> attacker guessing/an off-path attacker to guess/

OK.

> The word "weak" is mentioned 18 times, in addition to related terms
> such as "limited protection". The mechanism does what it does. Sure
> it does not include 521-bit elliptic curve cryptography, but I don't
> think this needs to be mentioned so often.

Hey, we didn't want anyone to think we were claiming cryptographically
strong protection. If you like, we can pick some of the less prominent
uses of "weak" and eliminate them.

> I think it should be mentioned that the cookie mechanism is
> stateless. Of course all of DNS is stateless, but it should be
> mentioned that the mechanism requires no per-client state on the
> *server*, but does require per-server state on the *client*.

Well, the recommended implementation method is stateless at the server
but it could be implemented in a stateful manner. For example, the
server could generate a random quantity as the Server Cookie for each
{ client IP and Client Cookie } and remember it. That would, in some
ways, make the Server Cookie strength as strong as possible,
reminiscent of a one-time pad.

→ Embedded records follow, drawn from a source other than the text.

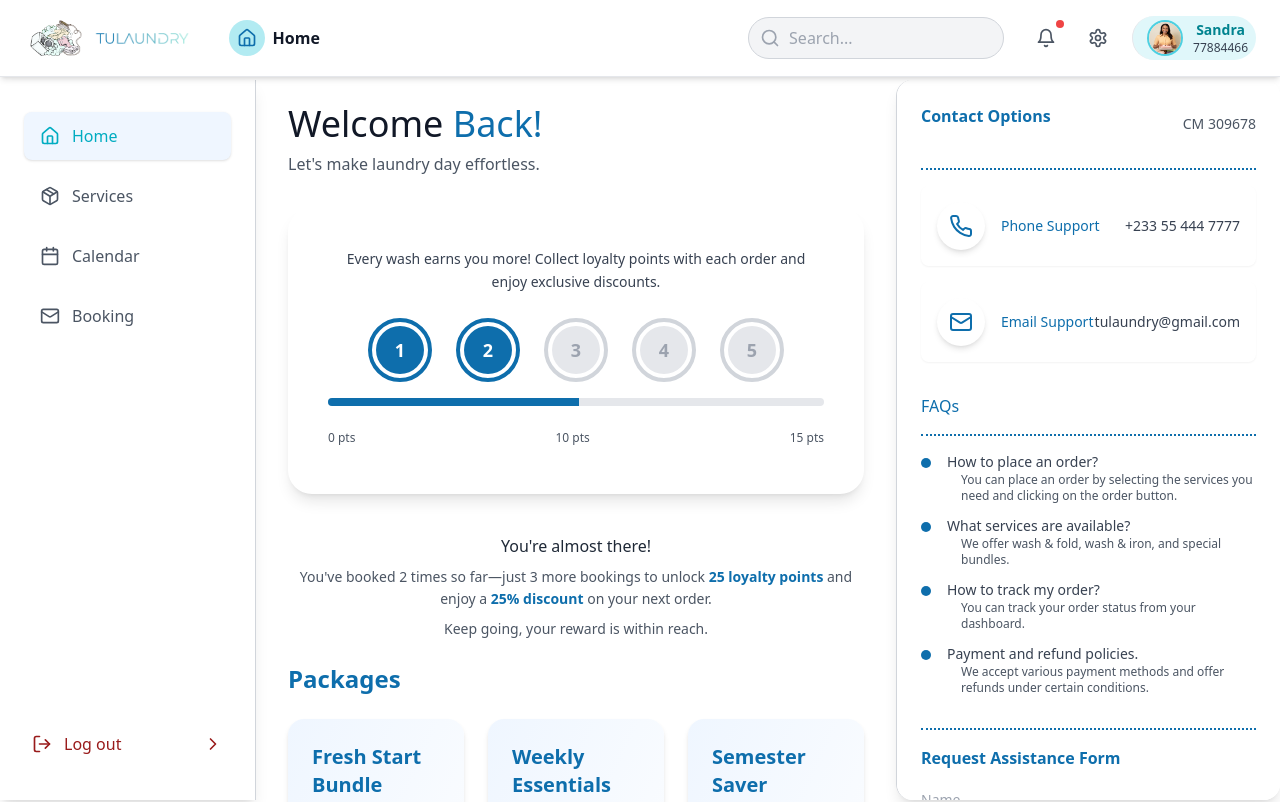
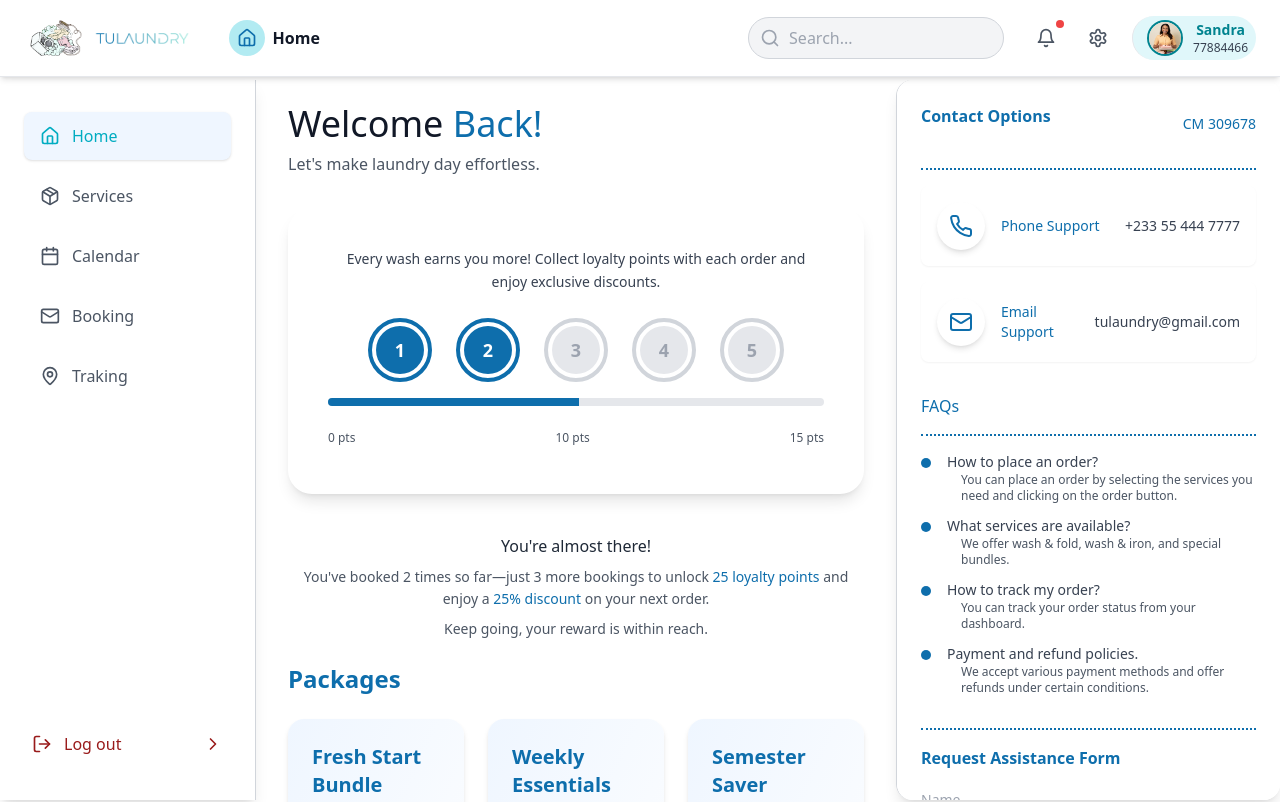
Before and after one commit to Aristocratjnr/Consumer-dashboard, a Next.js app: page / in a window 1280 px wide. Shown: the top 802 px of the page. Built offline with nearby package versions, Linux system fonts and the light colour scheme.

Commit message:
add MapPin icon and update styles in dashboard settings page

```diff
--- a/src/app/(dashboard)/settings/page.tsx
+++ b/src/app/(dashboard)/settings/page.tsx
@@ -1,7 +1,7 @@
     "use client"
     import React, { useState } from 'react';
     import Link from 'next/link';
-    import { Bell, Home, Settings, Search, Calendar, Package, LogOut, Mail, Phone, HelpCircle, ChevronRight,User } from 'lucide-react';
+    import { Bell, Home, Settings, Search, Calendar, Package, LogOut, Mail, Phone, HelpCircle, ChevronRight, User, MapPin } from 'lucide-react';
 
     export default function Dashboard() {
       const [isNotificationOpen, setIsNotificationOpen] = useState(false);
@@ -87,7 +87,7 @@
                   <img
                     src="/images/woman.png"
                     alt="Profile"
-                    className="h-8 w-8 rounded-full ring-2 ring-teal-300"
+                    className="h-8 w-8 rounded-full ring-2 ring-teal-800"
                   />
                   <div className="flex flex-col">
                     <span className="text-sm font-bold">Sandra</span>
@@ -125,7 +125,8 @@
                   { icon: Home, label: 'Home', active: true },
                   { icon: Package, label: 'Services' , href: '/src/app/(dashboard)/settings/page.tsx' },
                   { icon: Calendar, label: 'Calendar', href: '' },
-                  { icon: Mail, label: 'Booking', href:'' }
+                  { icon: Mail, label: 'Booking', href:'' },
+                  { icon: MapPin, label: 'Traking', href:'' }
                 ].map((item, index) => (
                   <button
                     key={index}
@@ -213,8 +214,8 @@
         <p className="text-gray-600 text-sm leading-relaxed">
           You've booked 2 times  so far—just{" "}
           <span>3 more bookings</span> to unlock{" "}
-          <span className="font-bold text-teal-1000">25 loyalty points</span> and enjoy a{" "}
-          <span className="font-bold text-teal-1000">25% discount</span> on your next order.
+          <span className="font-semi-bold text-teal-1000">25 loyalty points</span> and enjoy a{" "}
+          <span className="font-semi-bold text-teal-1000">25% discount</span> on your next order.
         </p>
         <p className="text-gray-600 text-sm mt-2">
           Keep going, your reward is within reach.
@@ -261,7 +262,7 @@
     <div className="mb-8">
       <div className="flex items-center mb-6">
         <h3 className="text-base font-semibold text-teal-1000 mb-4">Contact Options</h3>
-        <span className="text-sm text-gray-600 font-semi-bold ml-auto">CM 309678</span>
+        <span className="text-sm text-teal-1000 font-semi-bold ml-auto">CM 309678</span>
       </div>
       <div className="border-b-2 border-dotted border-teal mb-4"></div>
       <div className="space-y-4">
@@ -281,7 +282,7 @@
             <div className="bg-white p-3 rounded-full shadow-md">
               <Mail className="h-6 w-6 text-teal-1000" />
             </div>
-            <span className="text-sm font-semi-bold text-teal-1000">Email Support</span>
+            <span className="text-sm font-semi-bold text-teal-1000 w-1">Email Support</span>
           </div>
           <span className="text-sm text-gray-700 font-semi-bold">tulaundry@gmail.com</span>
         </div>
```
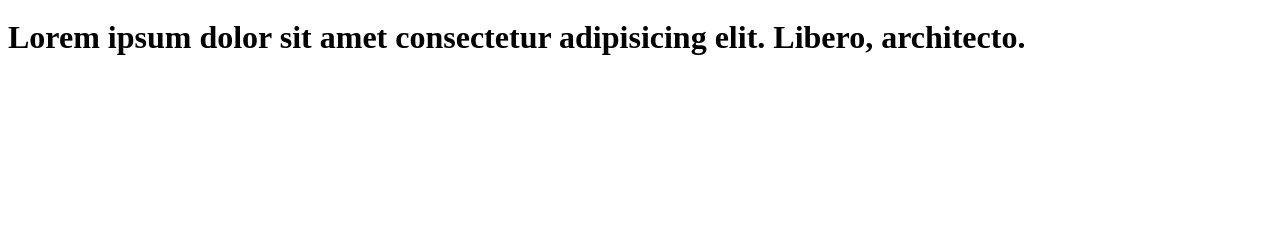
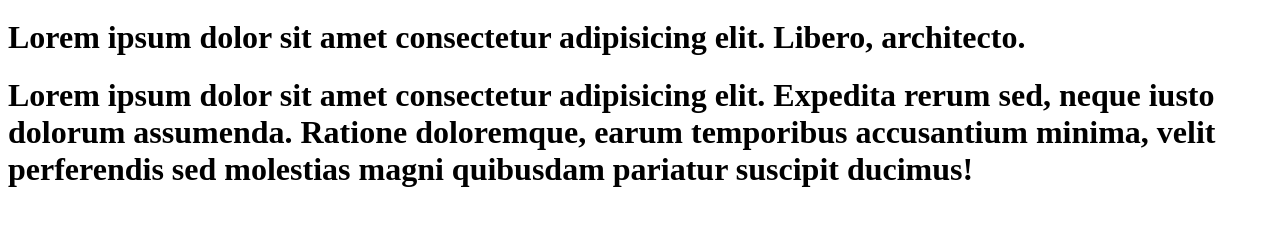
Before and after one commit to amonsho/panjum, a plain HTML site: page index.html in a window 1280 px wide. Shown: the part 61-286 px from the top of the page. Drawn offline with Linux system fonts and the light colour scheme.

Commit message:
add lorem

```diff
--- a/index.html
+++ b/index.html
@@ -8,5 +8,6 @@
 <body>
     <h1>hello world</h1>
     <h1>Lorem ipsum dolor sit amet consectetur adipisicing elit. Libero, architecto.</h1>
+    <h1>Lorem ipsum dolor sit amet consectetur adipisicing elit. Expedita rerum sed, neque iusto dolorum assumenda. Ratione doloremque, earum temporibus accusantium minima, velit perferendis sed molestias magni quibusdam pariatur suscipit ducimus!</h1>
 </body>
 </html>
```
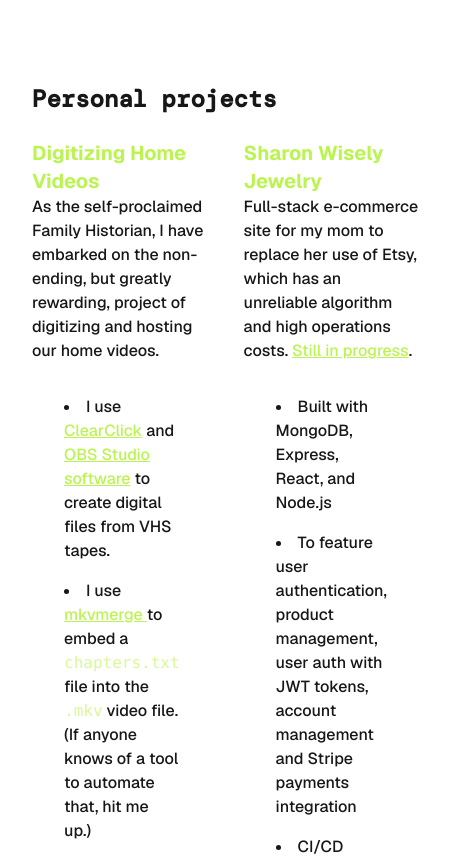
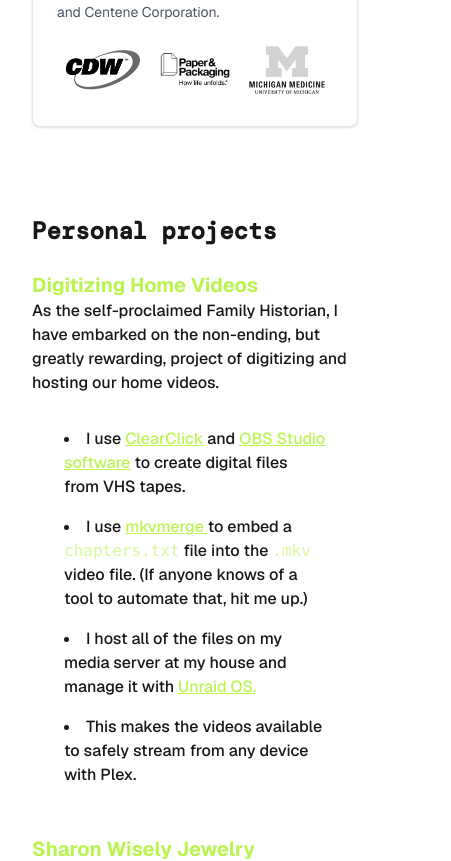
Before and after one commit to lincolnwisely/lincoln-wisely, a Next.js app: page / in a window 390 px wide. Shown: the part 1980-2841 px from the top of the page, 451 px wide, since content can reach past the window. Built offline with nearby package versions, Linux system fonts and the light colour scheme; a web font is replaced by a local one.

Commit message:
fix mobile styles

```diff
--- a/src/components/home-videos.tsx
+++ b/src/components/home-videos.tsx
@@ -1,6 +1,6 @@
 export default function HomeVideos() {
   return (
-    <div className="font-medium w-full lg:w-1/2 mr-8">
+    <div className="font-medium w-full lg:w-1/2 lg:pr-8">
       <h2 className="font-bold text-xl text-lime-300">
         Digitizing Home Videos
       </h2>
--- a/src/components/projects.tsx
+++ b/src/components/projects.tsx
@@ -3,7 +3,7 @@ import SharonWisely from './sharon-wisely';
 
 export default function Projects() {
   return (
-    <div className="flex">
+    <div className="flex flex-col lg:flex-row">
       <HomeVideos />
       <SharonWisely />
     </div>
--- a/src/components/sharon-wisely.tsx
+++ b/src/components/sharon-wisely.tsx
@@ -1,6 +1,6 @@
 export default function SharonWisely() {
   return (
-    <div className="font-medium w-full lg:w-1/2 mr-8">
+    <div className="font-medium w-full lg:w-1/2 lg:pr-8">
       <h2 className="font-bold text-xl text-lime-300">Sharon Wisely Jewelry</h2>
       <p>
         Full-stack e-commerce site for my mom to replace her use of Etsy, which
```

But I don't think anyone will ever do
that.

How about adding to Section 4.2: "When implemented as recommended, the
server need not maintain any cookie related per client state."

> Section A.1: As mentioned above, I don't know the requirements for
> an algorithm. But just looking at the following example, I don't
> like the construction. So I set the secret to 0x3132333435363738,
> and considered two IP addresses: 97.98.99.100 and
> 97.98.99.101. Running both through FNV, I get the following:
>      FNV64("12345678abcd") = 0xb7fd1aee15822b05
>      FNV64("12345678abce") = 0xb7fd1aee15822b04
>
> On the other hand, if we reverse the order of secret and IP address,
> we get:
>         FNV64("abcd12345678") = 0x6c1e749e200cc845
>         FNV64("abce12345678") = 0x5d17f5e450f9a52c
>
> It seems like the FNV function is more sensitive to changes in
> earlier bytes than to changes in later bytes. So placing the IP
> address first makes this look more like a hash function. This is not
> a cryptographic argument, but I believe it should be better to put
> the IP address first.

You are using FNV-1 while the recommended version of FNV in
draft-eastlake-fnv is FNV-1a. Here are the results with FNV-1a:

     FNV64-1a("12345678abcd") = 0x5a8c6219760802e5
     FNV64-1a("12345678abce") = 0x5a8c611976080132

I would agree that putting the IP address first is stronger but it is
more expensive computationally. With the secret first you can
pre-compute FNV64(secret) and then use that as the FNV offset when
calculating the cookie from the IP address (or IP address and Client
Cookie in the case of the server). However, the savings are small,
particularly for IPv6 and/or at the server where the Client Cookie is
also included, so I would be OK with reversing the order.

Thanks,
Donald
=============================
 Donald E. Eastlake 3rd   +1-508-333-2270 (cell)
 155 Beaver Street, Milford, MA 01757 USA
 d3e3e3@gmail.com